They have now reunited for T2 Trainspotting, the sequel to the most iconic of their films together, which opens in Singapore tomorrow.

"The fact that we have now worked together again is down to the graciousness of Ewan McGregor because we didn't behave very well towards him," Boyle, 60, concedes.


Conventional wisdom says that 20 years is too late to do a sequel. But actually, the time lapse gives the film a raison d’etre. When you put the actors side by side with how they looked 20 years ago, it’s brutal.


"The way we behaved around The Beach was not something that I am very proud of, but Ewan was very gracious in forgiving me that. And it is wonderful to be working with him again. I am very lucky."

McGregor, 45, says that while he expected to get the lead role in The Beach all those years ago, it was not so much the fact that he lost out, but more in the way the situation was handled. What he regrets most, he notes, is that he and Boyle missed out on making many more films together across the following years.

"As Danny and I had got on so well, that was what upset us with what happened on The Beach," he says. "I loved being Danny's actor so much. Now, though, all of that stuff with The Beach has long since passed under the bridge."

Of course, returning to such a beloved film was a huge risk for McGregor, Boyle and Hodge, as well as for the other principals from the original Trainspotting cast - Robert Carlyle, Ewen Bremner and Jonny Lee Miller.

Made on a £2 million (S$3.5 million) budget, Trainspotting outgrew its modest indie roots to become a bona fide cultural phenomenon. It is one of the few films that defined 1990s Britain and people still talk about the characters of Renton (McGregor), Spud (Bremner), Sick Boy (Miller) and the terrifying Begbie (Carlyle) to this day.

"We were very aware of and respectful of the love for the first film," says McGregor. "We all felt like that. None of us would have done a sequel for the sake of it. But when we were presented with John Hodge's script for T2, it was very clear that there was no need to worry.

"It was so good to see these characters again and see where they were at. The film has something to say, as the first one did in the 1990s. It explores something quite deep, about people looking back on their youth."

According to Bremner, 45, the first day on set was "quite emotional, almost surreal, for all of us". "I think we all felt quite tender. We were given such a gift 20 years ago with these parts," he says.

T2 picks up two decades after the original film ended and the audience is shown how time has not been kind to them.

Boyle says: "It's 21 years since the release of the first film and conventional wisdom says that 20 years is too late to do a sequel. But actually, the time lapse gives the film a raison d'etre. When you put the actors side by side with how they looked 20 years ago, it's brutal. We looked at it 10 years ago and the actors didn't look that different. I used to joke with them that they must be moisturising all the time.

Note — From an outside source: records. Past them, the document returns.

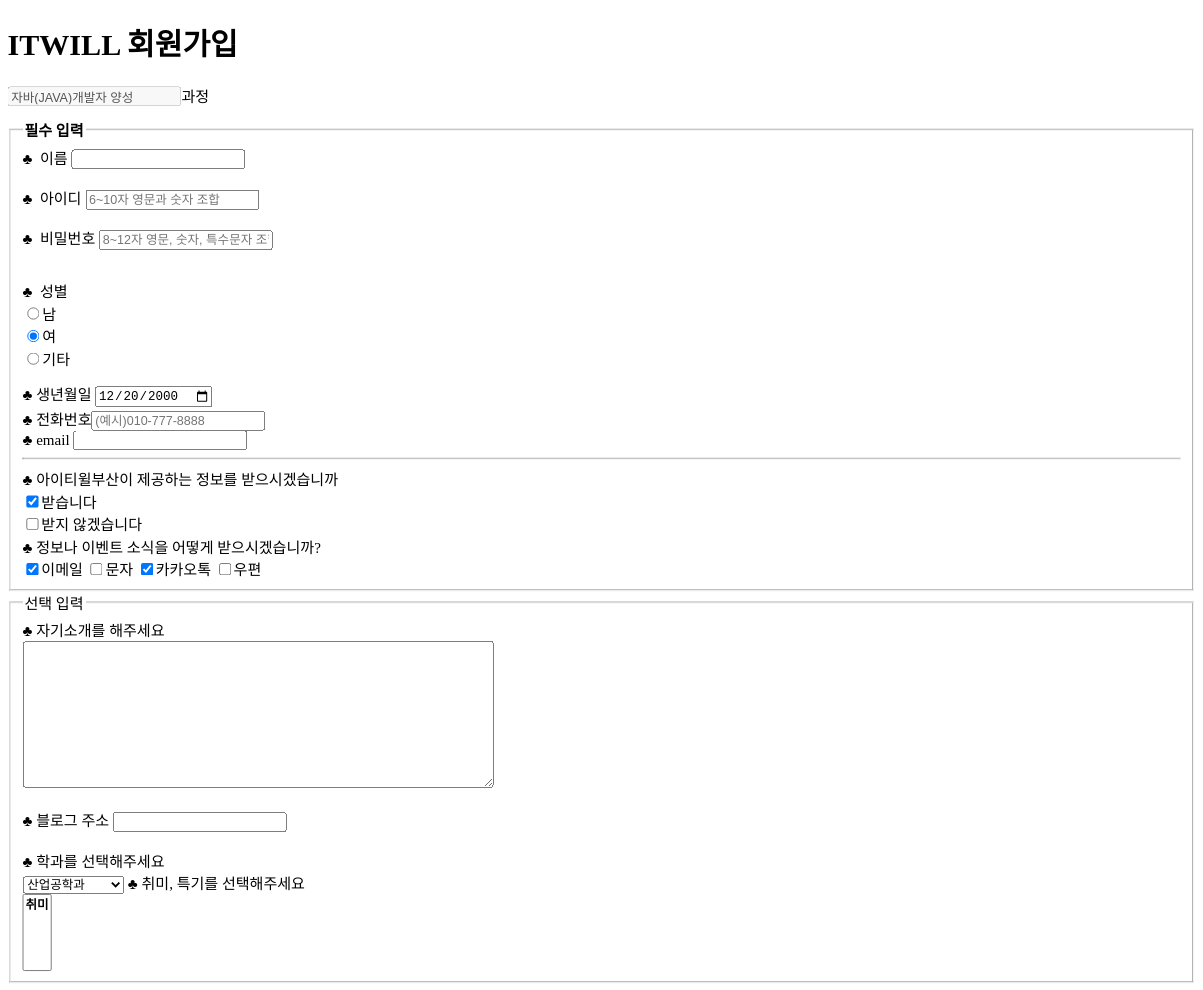
Repository: ReadStar/Web
Page: Html/html5/WebContent/form-test.html
An editor plug-in stored every save of this project. The page is shown before and after the next save, followed by the edit.
The browser window is 1280 px wide. The pictures show the whole page, at 94% of full size.

Above is the page before, as saved 2020-08-13 12:01:01.

### Html/html5/WebContent/form-test.html
<!DOCTYPE html>
<html>
<head>
<meta charset="UTF-8">
<title>Insert title here</title>
</head>
<body>
<h1>ITWILL 회원가입</h1>
<input type ="text" disabled="disabled" value = "자바(JAVA)개발자 양성">과정<pre></pre>
<fieldset>
<legend><b>필수 입력</b></legend>
<b>♣</b> &nbsp;이름 <input type="text"><br><br>
<b>♣</b> &nbsp;아이디 <input type="text" placeholder="6~10자 영문과 숫자 조합"><br><br>
<b>♣</b> &nbsp;비밀번호 <input type="text" placeholder="8~12자 영문, 숫자, 특수문자 조합"><br><br>
<pre></pre>
<b>♣</b>&nbsp; 성별<br>
<input type="radio" name = "gender">남<br>
<input type="radio" name = "gender" checked="checked">여<br>
<input type="radio" name = "gender">기타<br>
<pre></pre>
<b>♣</b>&nbsp;생년월일&nbsp;<input type="date" value="2000-12-20" ><br>
<b>♣</b>&nbsp;전화번호<input type="tel" placeholder="(예시)010-777-8888"><br>
<b>♣</b>&nbsp;email&nbsp;<input type="email"><br>
<hr></hr>
<b>♣</b>&nbsp;아이티윌부산이 제공하는 정보를 받으시겠습니까<br>
<input type="checkbox" name="box" checked="checked">받습니다<br>
<input type="checkbox" name="box">받지 않겠습니다<br>
<b>♣</b>&nbsp;정보나 이벤트 소식을 어떻게 받으시겠습니까?<br>
<input type="checkbox" name="box2" checked="checked">이메일
<input type="checkbox" name="box2">문자
<input type="checkbox" name="box2" checked="checked">카카오톡
<input type="checkbox" name="box2">우편
</fieldset>

<fieldset>
<legend>선택 입력</legend>
<b>♣</b>&nbsp;자기소개를 해주세요<br>
<textarea cols="60" rows="10"></textarea><br><br>
<b>♣</b>&nbsp;블로그 주소 <input type="url"><br><br>
<b>♣</b>&nbsp;학과를 선택해주세요<br>
<select>
<option>컴퓨터공학과</option>
<option selected="selected">산업공학과</option>
<option>기계공학과</option>
<option>화학공학과</option>
<option>전기전자공학과</option>
<option>건축공학과</option>
</select>
<b>♣</b>&nbsp;취미, 특기를 선택해주세요<br>
<select size="4">
<optgroup label="취미">

</optgroup>
</select>



</fieldset>
</body>
</html>

After the next save:
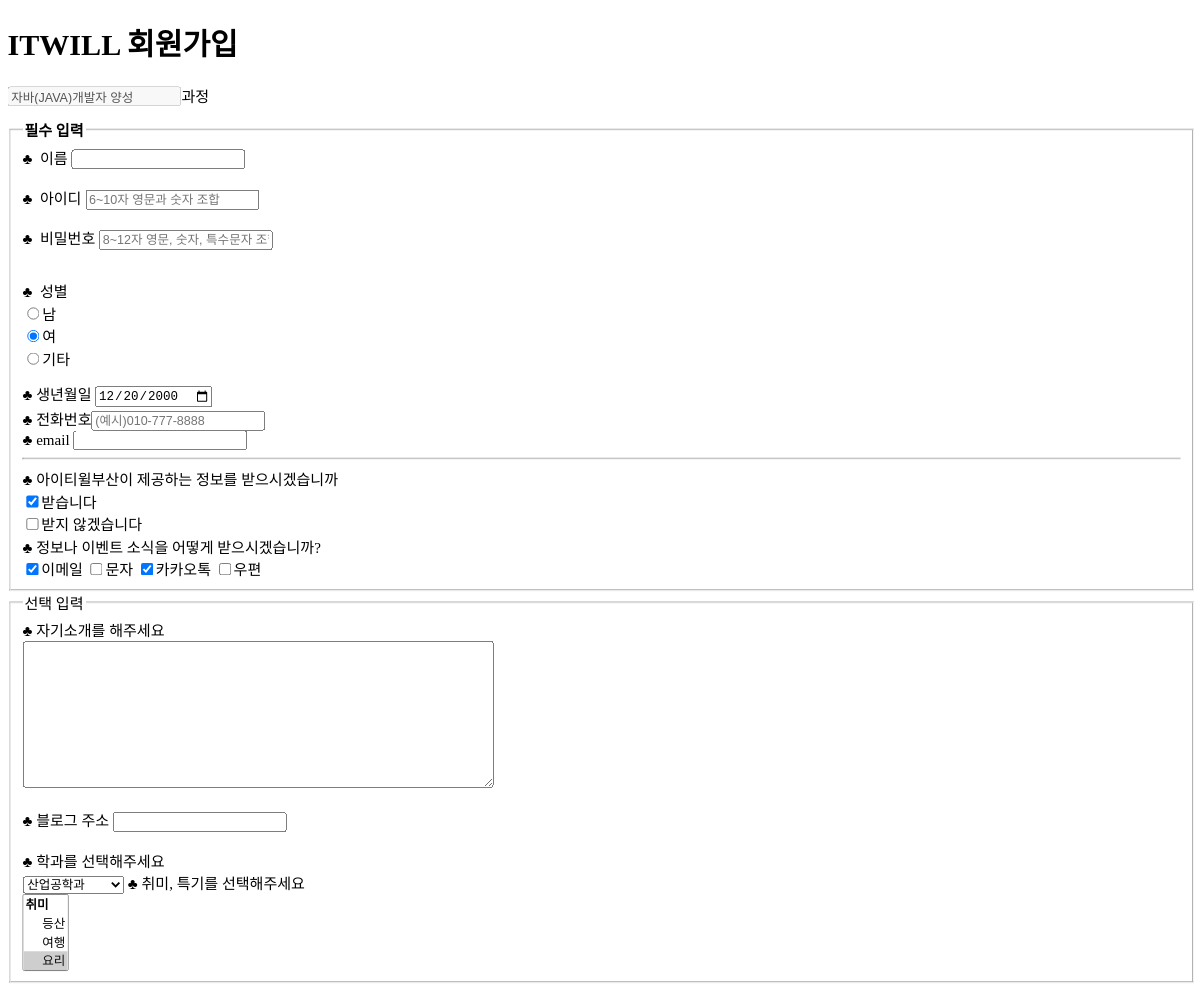
Saved 54 s later.
--- a/Html/html5/WebContent/form-test.html
+++ b/Html/html5/WebContent/form-test.html
@@ -49,7 +49,10 @@
 <b>♣</b>&nbsp;취미, 특기를 선택해주세요<br>
 <select size="4">
 <optgroup label="취미">
-
+<option>등산</option>
+<option>여행</option>
+<option selected="selected">요리</option>
+<option>게임</option>
 </optgroup>
 </select>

"Twenty years is a long time and you can feel it."

Miller, 44, agrees, noting that life experience has given the characters added depth and plenty of pathos.

"The important thing was that we waited until it got to 20 years because then you can ask some interesting questions about relationships and life," he says. "The characters in the original didn't give a damn. They were just going for it and experiencing life head on. But you don't feel the same way 20 years on. You've got all this baggage and these problems and this cynicism.

"There was no point in making a sequel to Trainspotting unless we were examining some bigger issues: What's it like being older? What have you done? What's happened to the characters and what are the implications?"

That time has been harsh on the four male characters is emphasised by the agency of the women in the film, not least Diane (Kelly Macdonald), who had a relationship with Renton in the first movie.

In T2, she has gone on to become a lawyer. "Diane has done a wonderful job in the meantime and her becoming a successful lawyer stands testimony to how much time the boys have wasted," says Boyle.

As one might expect, the new film is full of knowing nods to the original. There is a scene in a toilet, another where audiences see Renton bouncing off the bonnet of the car, and Renton and Spud running together - though the vast majority of these moments grew organically during filming, according to the director.

The only intentional reference written into Hodge's script arrives when Spud leaves a boxing club and we see him under the huge arch that features in the opening to the original film, just as Renton is hit by a car. "That was built into the script," says Boyle. "In fact, it was absolutely fundamental."

Will references from Trainspotting and T2 appear in a third film?

"Stranger things happened," says Boyle with a smile. "If you had asked me about a sequel after the first one we would have gone 'Whoa!'"

•T2 Trainspotting opens in Singapore tomorrow.

A version of this article appeared in the print edition of The Straits Times on March 01, 2017, with the headline 'The lost years'. Print Edition | Subscribe